|Testing Bullet Points:||
The Colorado Drug Law For Marijuana Possession.
The Vast Majority Of Drug Test Failures in Colorado Are For Breaking Colorado Drug Laws For Marijuana, Not Federal Or Local Laws.
Colorado drug laws have their own specific strengths you must avoid and weakness in which one can take advantage when it comes to marijuana. The same is true of the Federal Laws concerning marijuana.
Marijuana is the third most popular recreational drug in Colorado behind only alcohol and tobacco. Marijuana has been used by nearly 100 million Americans at one time or another with an equal cross-section of people in Colorado using marijuana. According to the federal government, some 25 million Americans have smoked marijuana in the past year and more than 14 million do so regularly despite harsh laws against its use.
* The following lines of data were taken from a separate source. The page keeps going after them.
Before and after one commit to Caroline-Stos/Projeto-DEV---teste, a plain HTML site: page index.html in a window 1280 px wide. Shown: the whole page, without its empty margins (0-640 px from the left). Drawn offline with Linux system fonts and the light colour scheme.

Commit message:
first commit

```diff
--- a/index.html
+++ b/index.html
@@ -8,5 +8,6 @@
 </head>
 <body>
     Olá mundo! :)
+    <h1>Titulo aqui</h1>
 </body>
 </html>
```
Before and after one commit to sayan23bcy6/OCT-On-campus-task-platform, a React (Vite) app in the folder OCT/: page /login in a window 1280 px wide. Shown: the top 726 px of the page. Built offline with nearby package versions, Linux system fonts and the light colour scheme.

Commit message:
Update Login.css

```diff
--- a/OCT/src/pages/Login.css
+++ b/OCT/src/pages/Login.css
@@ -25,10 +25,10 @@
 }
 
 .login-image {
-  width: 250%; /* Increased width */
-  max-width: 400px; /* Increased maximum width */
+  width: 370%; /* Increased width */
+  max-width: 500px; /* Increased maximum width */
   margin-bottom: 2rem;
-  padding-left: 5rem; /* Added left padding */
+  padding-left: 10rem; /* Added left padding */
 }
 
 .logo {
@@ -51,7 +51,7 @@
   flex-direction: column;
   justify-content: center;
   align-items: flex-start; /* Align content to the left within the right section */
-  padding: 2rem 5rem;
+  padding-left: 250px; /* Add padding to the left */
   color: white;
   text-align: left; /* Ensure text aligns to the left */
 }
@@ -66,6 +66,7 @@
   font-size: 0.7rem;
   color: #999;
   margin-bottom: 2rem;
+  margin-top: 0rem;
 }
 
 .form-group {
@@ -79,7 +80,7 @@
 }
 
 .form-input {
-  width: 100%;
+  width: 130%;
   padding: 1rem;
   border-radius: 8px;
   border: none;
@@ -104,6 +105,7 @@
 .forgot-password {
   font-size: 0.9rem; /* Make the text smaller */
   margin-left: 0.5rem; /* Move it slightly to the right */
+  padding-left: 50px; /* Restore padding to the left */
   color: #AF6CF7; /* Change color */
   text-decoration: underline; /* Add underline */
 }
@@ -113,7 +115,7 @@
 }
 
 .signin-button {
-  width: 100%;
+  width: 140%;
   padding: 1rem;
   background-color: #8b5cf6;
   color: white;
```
Colorado is no exception in its implementation of marijuana law.
Unlike alcohol, for which impairment can be reasonably measured using a breathalyzer, valid detection for marijuana requires drug testing. This is time-consuming, complicated and the drug tests for marijuana cannot determine an approximate degree of impairment. The detection of marijuana is also complicated by the various types of drug testing available and the types of myths, half-truths and rumors that surround marijuana drug testing.
Overview Of Colorado Drug Test Laws.
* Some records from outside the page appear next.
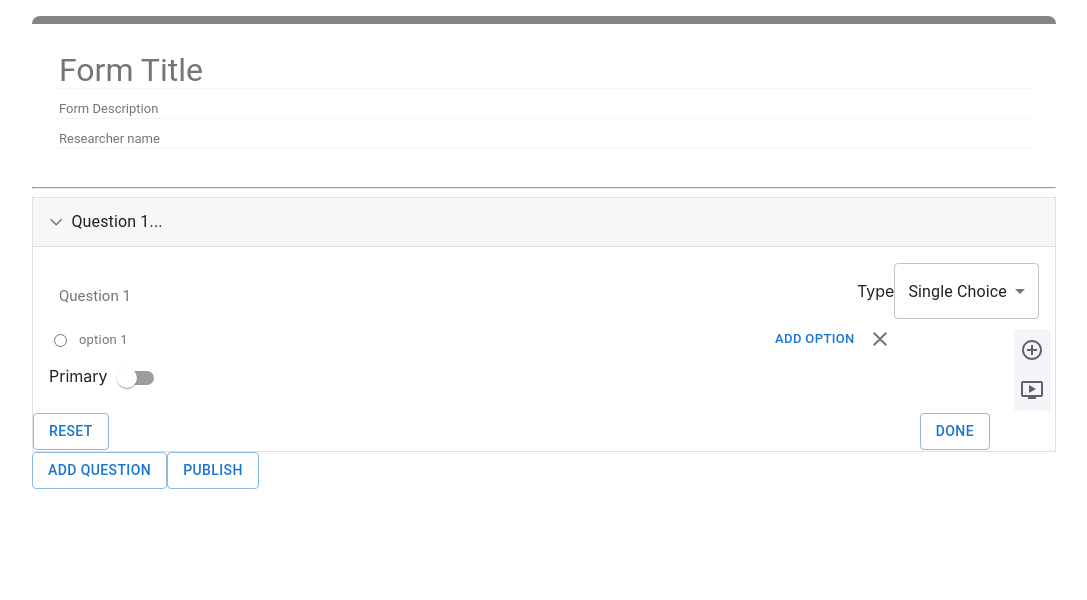
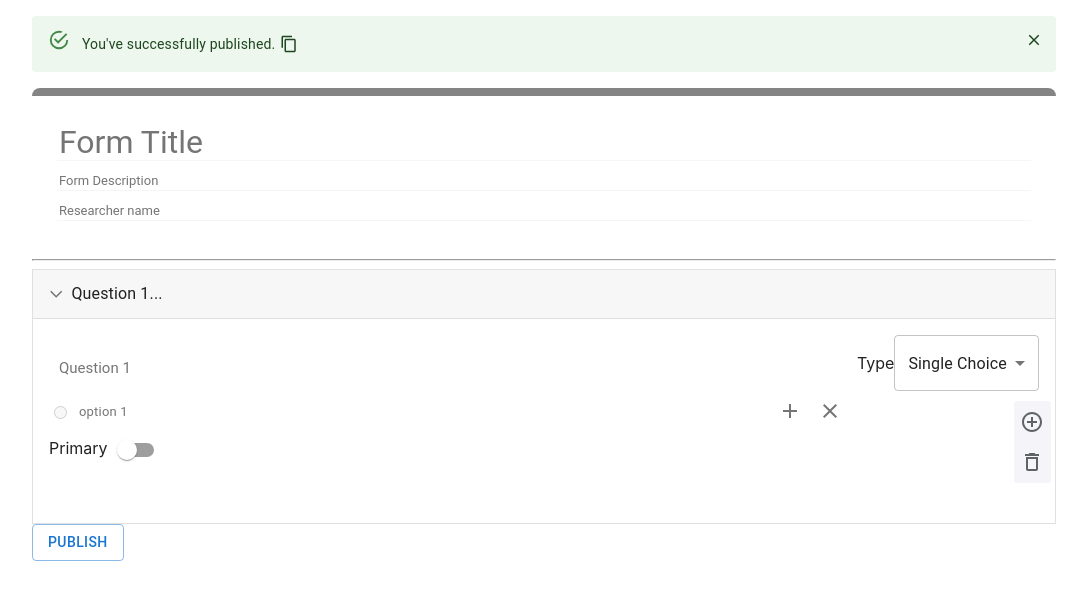
Before and after one commit to Barenyakumar/myp_form_frontend, a React (Create React App) app: page / in a window 1280 px wide. Both pictures are taken after a click on the button "PUBLISH". Shown: the top 600 px of the page, without its empty margins (96-1183 px from the left). Built offline with nearby package versions, Linux system fonts and the light colour scheme; no server answers.

Commit message:
frontend changes done

```diff
--- a/src/components/accordian/Accordian.jsx
+++ b/src/components/accordian/Accordian.jsx
@@ -1,15 +1,16 @@
-import React, { useState, useRef } from "react"
+import React, { useState, useRef, useEffect } from "react"
 import "./accordian.css"
 import { styled } from "@mui/material/styles"
 import ArrowForwardIosSharpIcon from "@mui/icons-material/ArrowForwardIosSharp"
-import { AddCircleOutline, CropOriginalOutlined, OndemandVideoOutlined, Radio, TextFieldsOutlined } from "@mui/icons-material"
-import CheckBoxIcon from "@mui/icons-material/CheckBox"
-import ShortTextIcon from "@mui/icons-material/ShortText"
+import AddOutlinedIcon from "@mui/icons-material/AddOutlined"
+import { AddCircleOutline } from "@mui/icons-material"
+import DeleteOutlinedIcon from "@mui/icons-material/DeleteOutlined"
 import CloseIcon from "@mui/icons-material/Close"
 import MuiAccordion from "@mui/material/Accordion"
 import MuiAccordionSummary from "@mui/material/AccordionSummary"
 import MuiAccordionDetails from "@mui/material/AccordionDetails"
 import Typography from "@mui/material/Typography"
+import ShortTextIcon from "@mui/icons-material/ShortText"
 import { Button, IconButton, MenuItem, Select, Switch } from "@mui/material"
 
 const Accordion = styled((props) => (
@@ -125,6 +126,13 @@ export default function Accordian(props) {
     setIsPrimary(event.target.checked)
   }
 
+  useEffect(() => {
+    setInterval(() => {
+      questionSubmit()
+    }, 1000);
+  }, [])
+
+
   return (
     <div>
       <Accordion
@@ -186,12 +194,23 @@ export default function Accordian(props) {
                   {/* <Radio style={{ marginRight: "10px" }} /> */}
                   Single Choice
                 </MenuItem>
+                <MenuItem
+                  id="text"
+                  value="text"
+                  onClick={() => {
+                    addQuestionType("text")
+                  }}
+                >
+                  {/* <Radio style={{ marginRight: "10px" }} /> */}
+                  Short Answer
+                </MenuItem>
               </Select>
             </div>
 
             <div className="question_options">
               {options.map((option, j) => (
                 <div className="add_question_body" key={j} ref={optionRef}>
+                  {questionType != "text" ? (
                     <>
                       <input
                         type={questionType}
@@ -200,10 +219,10 @@ export default function Accordian(props) {
                         onChange={() => {
                           handleAnswerChange(j)
                         }}
+                        disabled
                       />
-                  </>
 
-                  <div style={{width:"70%"}}>
+                      <div style={{ width: "70%" }}>
                         <input
                           type="text"
                           className="text_input"
@@ -222,8 +241,17 @@ export default function Accordian(props) {
                           }
                         />
                       </div>
+
                       {/* <CropOriginalOutlined style={{ color: "#5f6368" }} /> */}
-                  <Button
+                      <IconButton
+                        aria-label="addOption"
+                        onClick={() => {
+                          addOption(props.index)
+                        }}
+                      >
+                        <AddOutlinedIcon />
+                      </IconButton>
+                      {/* <Button
                         size="small"
                         onClick={() => {
                           addOption(props.index)
@@ -231,13 +259,26 @@ export default function Accordian(props) {
                       >
                         {" "}
                         Add option
-                  </Button>
+                      </Button> */}
                       <IconButton
                         aria-label="delete"
                         onClick={() => removeOption(j)}
                       >
                         <CloseIcon />
                       </IconButton>
+                    </>
+                  ) : (
+                    <>
+                      <ShortTextIcon style={{ marginRight: "10px" }} />
+                      <div style={{ width: "70%" }}>
+                        <input
+                          type="text"
+                          className="question"
+                          placeholder={option.optionText}
+                        />
+                      </div>
+                    </>
+                  )}
                 </div>
               ))}
             </div>
@@ -253,19 +294,17 @@ export default function Accordian(props) {
               }}
             />
             <div className="question_edit">
-              <AddCircleOutline className="edit" />
-              <OndemandVideoOutlined className="edit" />
+              <AddCircleOutline
+                className="edit"
+                onClick={props.addQuestionCallback}
+              />
+              <DeleteOutlinedIcon className="edit" onClick={() => {
+                props.deleteQuestionCallback(props.index)
+              } } />
               {/* <CropOriginalOutlined className="edit" />
               <TextFieldsOutlined className="edit" /> */}
             </div>
           </AccordionDetails>
-          <div className="accordian_button">
-            <Button variant="outlined"> Reset</Button>
-            <Button variant="outlined" onClick={questionSubmit}>
-              {" "}
-              Done{" "}
-            </Button>
-          </div>
         </form>
       </Accordion>
     </div>
--- a/src/components/accordian/accordian.css
+++ b/src/components/accordian/accordian.css
@@ -182,6 +182,7 @@ bottom: 2.5rem;
 right: -1.5rem;
 width:35px;
 float:  right;
+cursor: pointer;
 }
 
 
--- a/src/components/participant/FormView.jsx
+++ b/src/components/participant/FormView.jsx
@@ -1,35 +1,17 @@
 import React, { useEffect } from "react"
-import { Checkbox, Grid, TextField } from "@mui/material"
+import {  Grid, TextField } from "@mui/material"
 import { Paper, Typography } from "@mui/material"
 import "./formview.css"
-// import formService from "../../services/formService"
-import CircularProgress from "@mui/material/CircularProgress"
-import FormControlLabel from "@mui/material/FormControlLabel"
-import Radio from "@mui/material/Radio"
-import AppBar from "@mui/material/AppBar"
-import Toolbar from "@mui/material/Toolbar"
 import Button from "@mui/material/Button"
-import IconButton from "@mui/material/IconButton"
-import MenuIcon from "@mui/icons-material/Menu"
 import RadioGroup from "@mui/material/RadioGroup"
 import Divider from "@mui/material/Divider"
-import Container from "@mui/material/Container"
 import axios from "axios"
 import { useParams } from "react-router-dom"
-import { CheckBox } from "@mui/icons-material"
 
-function FormView(props) {
-  // const [userId, setUserId] = React.useState("")
+function FormView() {
   const [formData, setFormData] = React.useState()
   const [user,setUser] = React.useState("")
-  const [responseData, setResponseData] = React.useState([])
   const answerOption = React.useRef()
-
-
-  // const [optionValue, setOptionValue] = React.useState([])
-  // const [isSubmitted, setIsSubmitted] = React.useState(false)
-
-  // const [questions, setQuestions] = React.useState([])
   const [value, setValue] = React.useState("")
 
   const { formId } = useParams()
@@ -42,6 +24,7 @@ function FormView(props) {
   useEffect(() => {
     getFormData()
     // console.log(formData.questions)
+  // eslint-disable-next-line react-hooks/exhaustive-deps
   }, [])
 
   const submitResponse = () => {
@@ -244,14 +227,3 @@ function FormView(props) {
 }
 
 export default FormView
-
-const FormControlLabelWrapper = (props) => {
-  const { radioButton, ...labelProps } = props
-  return (
-    <FormControlLabel
-      control={<Radio />}
-      label={"Radio " + props.value + props.jIndex}
-      {...labelProps}
-    />
-  )
-}
--- a/src/components/researcher/FormEdit.jsx
+++ b/src/components/researcher/FormEdit.jsx
@@ -1,14 +1,20 @@
-// import { AddCircleOutline, CropOriginalOutlined, OndemandVideoOutlined, TextFieldsOutlined } from "@mui/icons-material"
 import { Button } from "@mui/material"
 import axios from "axios"
 import React, { useState } from "react"
 import Accordian from "../accordian/Accordian"
-import './formedit.css'
+import "./formedit.css"
+import Alert from "@mui/material/Alert"
+import IconButton from "@mui/material/IconButton"
+import Collapse from "@mui/material/Collapse"
+import CloseIcon from "@mui/icons-material/Close"
+import ContentCopyIcon from "@mui/icons-material/ContentCopy"
 
 export default function FormEdit() {
   const [formTitle, setFormTitle] = useState("")
   const [formDesc, setFormDesc] = useState("")
   const [researcherName, setResearcherName] = useState("")
+  const [formLink, setFormLink] = useState("")
+  const [alertOpen, setAlertOpen] = useState(false)
   const [questions, setQuestions] = useState([
     {
       questionText: "Question 1",
@@ -27,6 +33,21 @@ export default function FormEdit() {
       questionImage: "",
     },
   ])
+
+  const deleteQuestionFunc = (data) => {
+    if (questions.length > 1) {
+      setQuestions((prev) => {
+        const newVar = [...prev]
+        newVar.splice(data, 1)
+        console.log(newVar)
+        return [...newVar]
+      })
+      // setQuestions([])
+      // questions.forEach((ques, i) => {
+      //   if (i !== data) setQuestions((prev) => [...prev, ques])
+      // })
+    }
+  }
 
   const newQuestionFunc = () => {
     const newQuestion = {
@@ -53,24 +74,62 @@ export default function FormEdit() {
       prev[i] = data
       return prev
     })
-    console.log(questions)
   }
 
-  const publishForm = async() => {
-
-    const res = await axios.post("/api/forms/create", {
-      name: formTitle,
-      createdBy: researcherName,
-      description: formDesc,
-      questions : questions
-    })
-    console.log("form publish")
-    console.log(res.data)
-    console.log(`http://localhost:3000/${res.data._id}`)
+  const publishForm = async () => {
+    // const res = await axios.post("/api/forms/create", {
+    //   name: formTitle,
+    //   createdBy: researcherName,
+    //   description: formDesc,
+    //   questions : questions
+    // })
+    // console.log("form publish")
+    // console.log(res.data)
+    // console.log(`http://localhost:3000/${res.data._id}`)
+    setFormLink("http://localhost:3000/")
+    setAlertOpen(true)
   }
 
   return (
     <div className="section">
+      <Collapse in={alertOpen}>
+        <Alert
+          action={
+            <IconButton
+              aria-label="close"
+              color="inherit"
+              size="small"
+              onClick={() => {
+                setAlertOpen(false)
+              }}
+            >
+              <CloseIcon fontSize="inherit" />
+            </IconButton>
+          }
+          sx={{ mb: 2 }}
+        >
+          <div
+            style={{
+              display: "flex",
+              alignItems: "center",
+              width:"100%",
+              justifyContent: "space-around",
+            }}
+          >
+            <div>You've successfully published. </div>
+            <IconButton
+              aria-label="close"
+              color="inherit"
+              size="small"
+              onClick={async () => {
+                await navigator.clipboard.writeText(formLink)
+              }}
+            >
+              <ContentCopyIcon fontSize="inherit" />
+            </IconButton>
+          </div>
+        </Alert>
+      </Collapse>
       <div className="question_title_section">
         <div className="question_form_top">
           <input
@@ -107,15 +166,12 @@ export default function FormEdit() {
           <Accordian
             question={question}
             index={i}
-
+            addQuestionCallback={newQuestionFunc}
+            deleteQuestionCallback={deleteQuestionFunc}
             questionCallback={questionCallback}
           />
-
         </div>
       ))}
-      <Button variant="outlined" onClick={newQuestionFunc}>
-        Add Question
-      </Button>
       <Button variant="outlined" onClick={publishForm}>
         Publish
       </Button>
```
Lines whose indentation alone changed are shown as unchanged.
- Lack Of Fixed Laws – There are no fixed laws in the state of Colorado and if you feel the need to opt for a drug testing policy, you need to take that extra initiative. Colorado is an open state with no state law as such. Hence, you need to directly address and limit your workplace testing. The state limits the concept of testing.
- Nature Of The Policy – The state of Colorado does not require a written policy. Contrary to the state laws, the city of Boulder does require a written policy. At the same time, it is interesting to note that in the case of workers compensation and employment purposes, the need for a written policy is a must.
- The Need For Notice – The state of Colorado does not require any postings and hence an applicant’s prior permission is not essential to complete the testing process. At the same time, the city of Boulder does require an applicant’s notice.
- The Overall Costs – The tests, with special regards to the drug tests, need to be born by the employer. Likewise, no court of law has determined whether the drug or testing method is even considered a valid medical examination.
- Consequences – As far as the consequences are concerned, that can be taken care of by mutual understanding between the employer as well as the employee. No limits exist under the state law or court decision.
- The Boulder Ordinance 5195 Limits Testing – The city of Boulder Ordinance 5195 limits testing (no random) and imposes certain administrative rules. These rules can be read in detail through the means of numerous websites.
- Workers Compensation – As per the rules of the state there is a fifty percent reduction on the non medical benefits. If the worker is found intoxicated with alcohol, he/she is supposedly exempted from medical benefits which may amount to fifty percent of the total health benefits. If there is a 0.01 alcohol found in the person’s test, he is stated to be positively intoxicated.
- The Case Of Unemployment – In case an employee is stated to be infected with alcohol with the permissible limits exceeding 0.04 as established in the employer’s policy, the employer has the right to withhold the salary of the guilty employee. This is in accordance to CRS sec. 8-73-108(5) (e) (IX) (IX.5).
- Who Is To Be Tested – There is no restriction on the number of people who are to be tested. Well, regardless of the status and position of the employee, the prescribed drug tests need to take place on a periodical basis.
- What’s The Best Time – To be very honest, there is no such thing as ‘the best time’ for conducting a drug related test in the state of Colorado. Hence, as and when you feel the need to start a drug test, the employer as well as the employee can do so and fulfill their basic tasks without involving a third party.